Storms were brewing, temperatures were going up and the humidity hung in the air creating a tropical atmosphere.

The theatre named ‘Upstairs at the Gatehouse’ delivers exactly what it says on the tin, and is in fact on the first floor in the Gatehouse Pub. I am sure many of you will have seen the Gatehouse, as it sits at the top of Highgate Village, next to the junctions heading to Kenwood and Hampstead. The appearance of the pub externally is Tudor, and I believe to be one of the oldest in the area. It is also allegedly haunted, although I saw no phantom apparitions.

The bar area was disappointingly generic, lots of light wood panelling, coupled with loud carpet and banquette seating. We headed upstairs to the ‘green room’ which was a fabulous mixture of props, posters and furniture, appearing as a spare room where everything is shoved that you don’t want to display. In the corner we eyed with anticipation a regular domestic chest freezer with signed promises of ice cream.

At the appointed time we, with the other patrons, were called into the theatre, which was a mid-sized auditorium set in the round with rows of stadium crushed velvet seating. We sat in the middle on the back row.

The temperature was going up.

The play was a little known Noel Coward piece called Nude with Violin, which is set in Paris in the mid-1950s. It’s a beautiful comedy of manners set in the drawing room of a recently deceased world renowned artist, Paul Sorodin. His estranged but most immediate family have gathered to sort out the estate in the absence of a will.

As the drama unfolds various characters turn up with letters signed by the artist confirming that they indeed painted the pictures of various periods of his career.
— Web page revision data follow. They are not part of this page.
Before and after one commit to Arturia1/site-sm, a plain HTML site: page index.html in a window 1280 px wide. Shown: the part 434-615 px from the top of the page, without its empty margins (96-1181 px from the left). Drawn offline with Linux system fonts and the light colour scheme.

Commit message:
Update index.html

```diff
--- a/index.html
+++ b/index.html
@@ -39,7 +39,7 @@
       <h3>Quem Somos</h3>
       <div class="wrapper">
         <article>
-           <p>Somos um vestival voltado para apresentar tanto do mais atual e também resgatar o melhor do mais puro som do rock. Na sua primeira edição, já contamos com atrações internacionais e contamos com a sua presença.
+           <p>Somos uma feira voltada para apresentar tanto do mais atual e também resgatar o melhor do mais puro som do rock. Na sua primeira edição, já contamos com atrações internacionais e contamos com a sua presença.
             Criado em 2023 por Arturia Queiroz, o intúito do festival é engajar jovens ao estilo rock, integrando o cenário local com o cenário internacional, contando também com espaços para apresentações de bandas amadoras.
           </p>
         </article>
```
In fact we are left wondering whether he actually painted anything himself.

To avoid the scandal the family and the art dealer set about trying to contain the secret with the assistance of the ever present, ever listening, multi skilled valet.

It’s not particularly fast paced, and the entertainment came from the clever and witty one liners.

The theatre itself has not yet been able to invest in air conditioning and the 3 fans and one portable unit could not stop the ever increasing temperature, and despite the claps of thunder (I wondered whether they were indeed part of the production), the air did not cool.

In the interval we headed for ice cream and some air. While it was cooler outside of the auditorium it was far from cool, and the rain was heavy so rather than risk flat hair we had to stand by the open outer pub doors and try and cool down. The creamy vanilla ice cream helped.

Things seemed to get hotter in the second act. By the end I was sticky beyond belief and feeling a little dizzy, which was a shame as it was a wonderfully funny tale ridiculing the world of modern art, with which I agree.

It reminded me of a visit some years ago to Flowers East on Richmond Road in Hackney when I lived there. I had seen some beautiful paintings on the first floor, and took some very arty friends, Rita and Andre, to view. The ground floor contained what I like to call ‘paint splodges’, and when we headed to the first floor I was aghast to realise that my favoured exhibition had been replaced by more paint splodges.

‘Oh no! These paintings are the same as downstairs!’ I exclaimed.

A curator appeared and informed us in an irritated manner ‘These have absolutely nothing to do with the exhibition downstairs.’

‘They look the same to me.’ I said

‘To the untrained eye maybe.’ He replied with an ever increasing patronising tone.

‘If that’s training my eye, I would rather stay unpretentious and untrained.’ I added, and at this he scurried back to his room. Rita, Andre and I nearly fell to the floor laughing.

It is ridiculous, and I am well aware that I don’t ‘understand’ some modern art, but I am not sure I want to. Educating Rita springs to mind (and not the aforementioned Rita).

I guess a good Boulevardier has to maintain a pretence of being in tune with the art world, but maybe I am more independent and happy to confidently assert my own opinion at the utter rubbish which can be defined as modern art.

So Mr Coward I am right there with you in ridiculing something so easily set up to be mocked.